Frances and I were asked if we would set up a living fossils table for the HMNS’s annual Dino Days celebration that took place here last week. Not having had any history or paleontology classes I was a little clueless as to which of our living animals would fit into the category of living fossils, other than our alligator.
We did some research and what we read lead us in several directions for what it means to be a living fossil. Some animals, like the echidna and platypus, are nicknamed living fossils because they exhibit “primitive” characteristics – like oviparity, or egg-laying, in mammals. The overall consensus is that a living fossil is an organism that originally lived during the time of the dinosaurs (or even predates them), has remained unchanged morphologically and appears the same as a species otherwise only known from the fossil record, has no close living relatives and has survived major extinction events.
There are several examples that fit this description: the crocodilians, horseshoe crabs, turtles, opossums, salamanders, roaches, millipedes, dragonflies, and the nautilus. These are some of the critters we have in our collection and you can also add ferns, ginkgos, gar fish and the coelacanth to the list.
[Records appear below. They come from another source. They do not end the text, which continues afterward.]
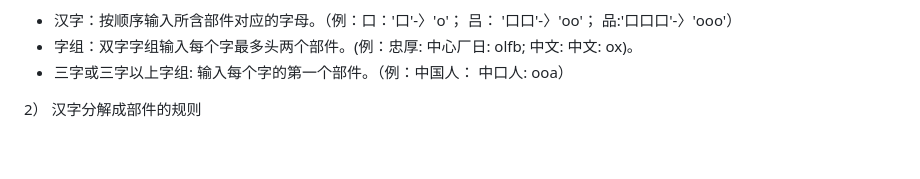
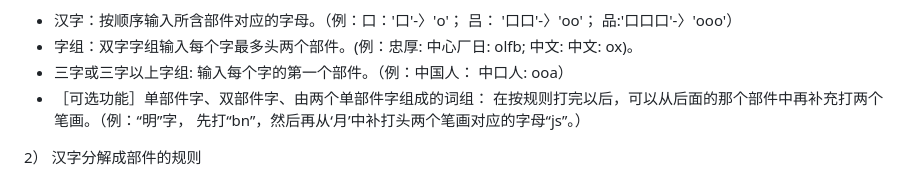
Before and after one commit to hanzishu/hanzishu, a Markdown page: README.md, the part around the change. Rendered like a GitHub page; blank space fills up the shorter version.

Commit message:
updated one help file

```diff
--- a/README.md
+++ b/README.md
@@ -40,6 +40,7 @@ Linux电脑安装: https://github.com/hanzishu/hanzishu/blob/main/installlinux.m
 - 汉字：按顺序输入所含部件对应的字母。（例：口：'口'-〉'o'； 吕： '口口'-〉'oo'； 品:'口口口'-〉'ooo'）
 - 字组：双字字组输入每个字最多头两个部件。(例：忠厚: 中心厂日: olfb; 中文: 中文: ox)。
 - 三字或三字以上字组: 输入每个字的第一个部件。（例：中国人： 中口人: ooa）
+- ［可选功能］单部件字、双部件字、由两个单部件字组成的词组： 在按规则打完以后，可以从后面的那个部件中再补充打两个笔画。（例：“明”字， 先打“bn”，然后再从‘月’中补打头两个笔画对应的字母“js”。）
 
 2） 汉字分解成部件的规则
 
```
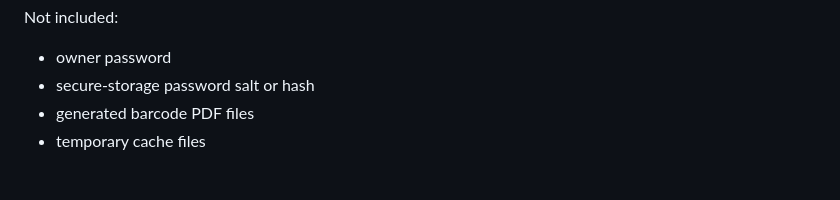
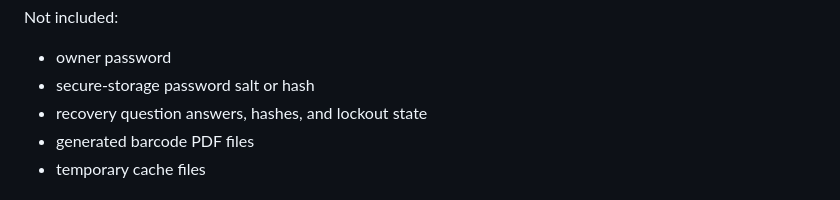
Before and after one commit to lucifron28/FlowTrack, a Markdown page: docs/backup.md, the part around the change. Drawn GitHub-style.

```diff
--- a/docs/backup.md
+++ b/docs/backup.md
@@ -26,6 +26,7 @@ Not included:
 
 - owner password
 - secure-storage password salt or hash
+- recovery question answers, hashes, and lockout state
 - generated barcode PDF files
 - temporary cache files
 
```
Also changed, not shown: README.md (+5 -1 lines), docs/offline-password-recovery.md (added, +71 -0 lines).
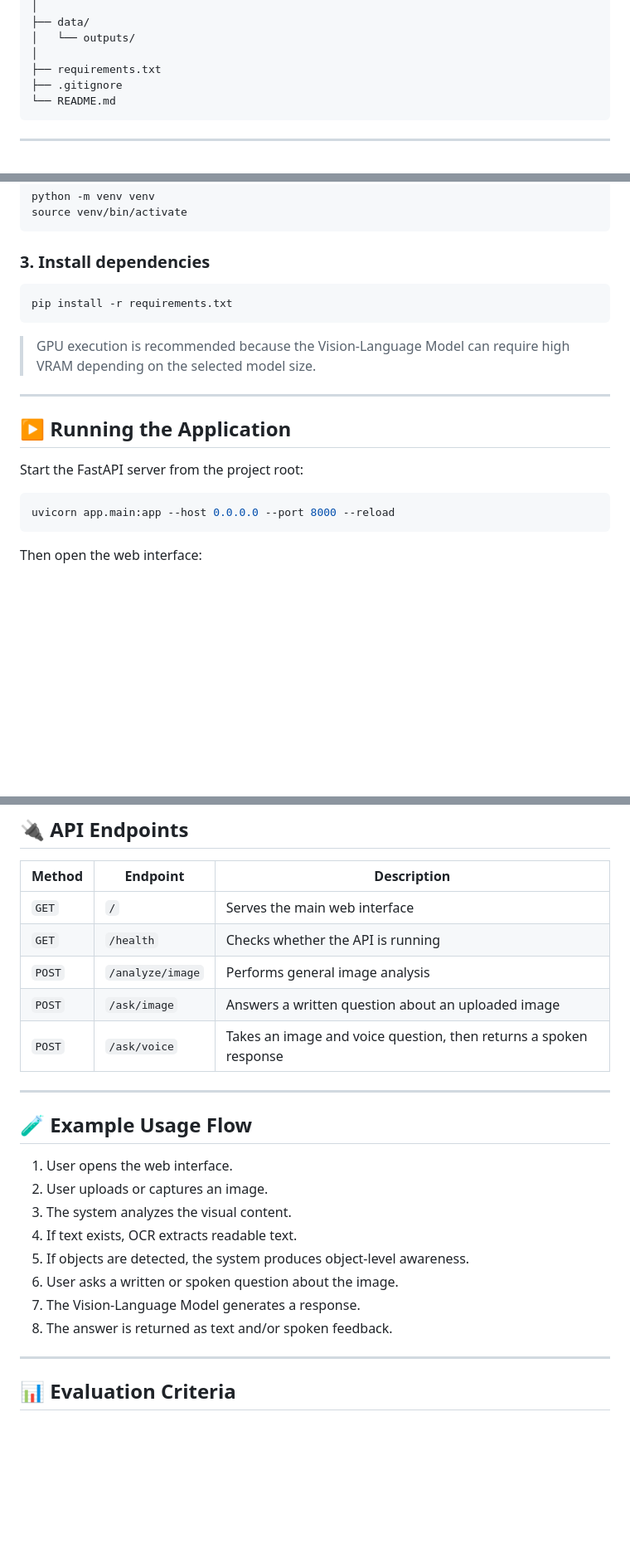
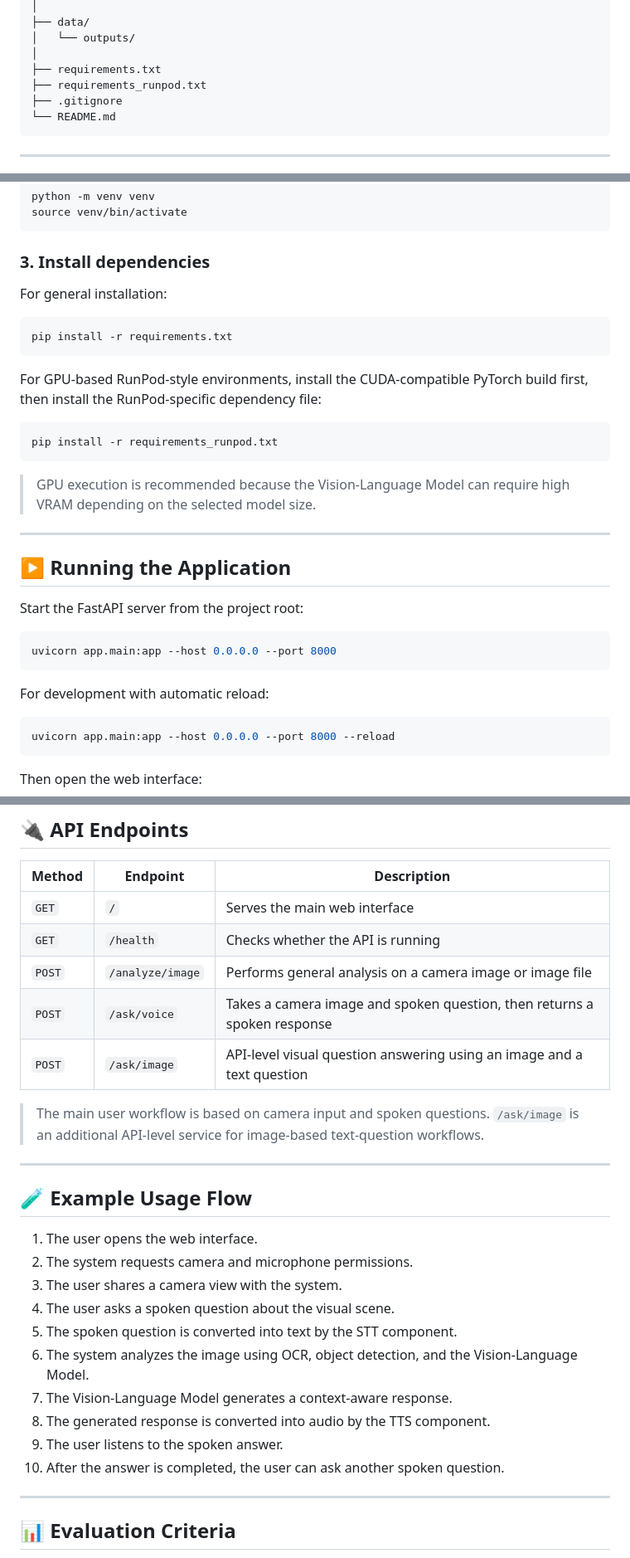
Before and after one commit to senanursenol/vision-assistant, a Markdown page: README_eng.md, 3 parts joined by grey strips. Shown at 83% size. GitHub-like rendering; blank space fills up the shorter version.

````diff
--- a/README_eng.md
+++ b/README_eng.md
@@ -178,6 +188,7 @@ vision-assistant/
 │   └── outputs/
 │
 ├── requirements.txt
+├── requirements_runpod.txt
 ├── .gitignore
 └── README.md
 ```
@@ -211,8 +222,16 @@ source venv/bin/activate
 
 ### 3. Install dependencies
 
+For general installation:
+
 ```bash
 pip install -r requirements.txt
+```
+
+For GPU-based RunPod-style environments, install the CUDA-compatible PyTorch build first, then install the RunPod-specific dependency file:
+
+```bash
+pip install -r requirements_runpod.txt
 ```
 
 > GPU execution is recommended because the Vision-Language Model can require high VRAM depending on the selected model size.
@@ -222,6 +241,12 @@ pip install -r requirements.txt
 ## ▶️ Running the Application
 
 Start the FastAPI server from the project root:
+
+```bash
+uvicorn app.main:app --host 0.0.0.0 --port 8000
+```
+
+For development with automatic reload:
 
 ```bash
 uvicorn app.main:app --host 0.0.0.0 --port 8000 --reload
@@ -253,22 +278,26 @@ http://localhost:8000/health
 |---|---|---|
 | `GET` | `/` | Serves the main web interface |
 | `GET` | `/health` | Checks whether the API is running |
-| `POST` | `/analyze/image` | Performs general image analysis |
-| `POST` | `/ask/image` | Answers a written question about an uploaded image |
-| `POST` | `/ask/voice` | Takes an image and voice question, then returns a spoken response |
+| `POST` | `/analyze/image` | Performs general analysis on a camera image or image file |
+| `POST` | `/ask/voice` | Takes a camera image and spoken question, then returns a spoken response |
+| `POST` | `/ask/image` | API-level visual question answering using an image and a text question |
+
+> The main user workflow is based on camera input and spoken questions. `/ask/image` is an additional API-level service for image-based text-question workflows.
 
 ---
 
 ## 🧪 Example Usage Flow
 
-1. User opens the web interface.
-2. User uploads or captures an image.
-3. The system analyzes the visual content.
-4. If text exists, OCR extracts readable text.
-5. If objects are detected, the system produces object-level awareness.
-6. User asks a written or spoken question about the image.
-7. The Vision-Language Model generates a response.
-8. The answer is returned as text and/or spoken feedback.
+1. The user opens the web interface.
+2. The system requests camera and microphone permissions.
+3. The user shares a camera view with the system.
+4. The user asks a spoken question about the visual scene.
+5. The spoken question is converted into text by the STT component.
+6. The system analyzes the image using OCR, object detection, and the Vision-Language Model.
+7. The Vision-Language Model generates a context-aware response.
+8. The generated response is converted into audio by the TTS component.
+9. The user listens to the spoken answer.
+10. After the answer is completed, the user can ask another spoken question.
 
 ---
 
````
Also changed, not shown: other parts of README_eng.md (+34 -21 lines).
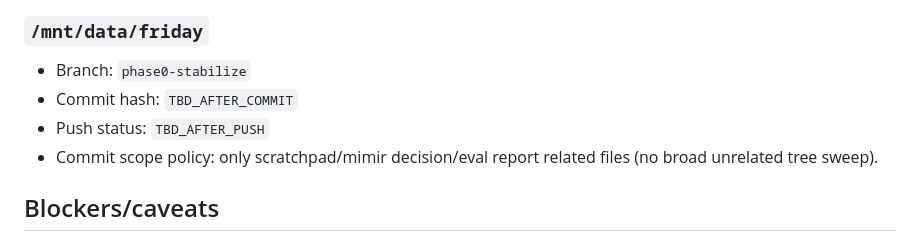
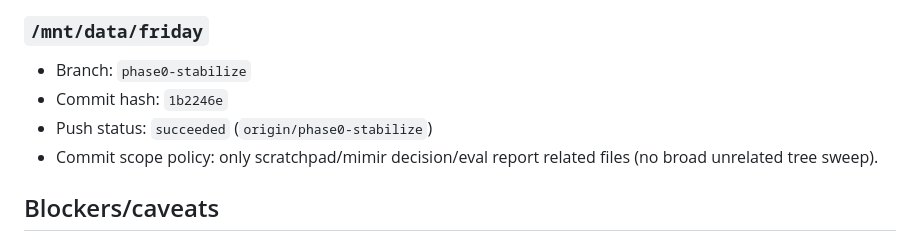
Before and after one commit to Austontatious/friday, a Markdown page: docs/ALTHING_SCRATCHPAD_LIVE_EVAL_AND_PUSH_REPORT.md, the part around the change. GitHub-like rendering.

Commit message:
docs: finalize scratchpad live eval push status

```diff
--- a/docs/ALTHING_SCRATCHPAD_LIVE_EVAL_AND_PUSH_REPORT.md
+++ b/docs/ALTHING_SCRATCHPAD_LIVE_EVAL_AND_PUSH_REPORT.md
@@ -109,8 +109,8 @@ Most important remaining issue:
 
 ### `/mnt/data/friday`
 - Branch: `phase0-stabilize`
-- Commit hash: `TBD_AFTER_COMMIT`
-- Push status: `TBD_AFTER_PUSH`
+- Commit hash: `1b2246e`
+- Push status: `succeeded` (`origin/phase0-stabilize`)
 - Commit scope policy: only scratchpad/mimir decision/eval report related files (no broad unrelated tree sweep).
 
 ## Blockers/caveats
```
There remains a healthy debate over which plants or animals can and should be included. I have included some pictures of our fossils, both living and non-living at the end of this entry.
All in all, we had a great time in sharing our casts, skins, skulls and live animals with everyone who came up to the table during Dino Days. Hope to see you there next November!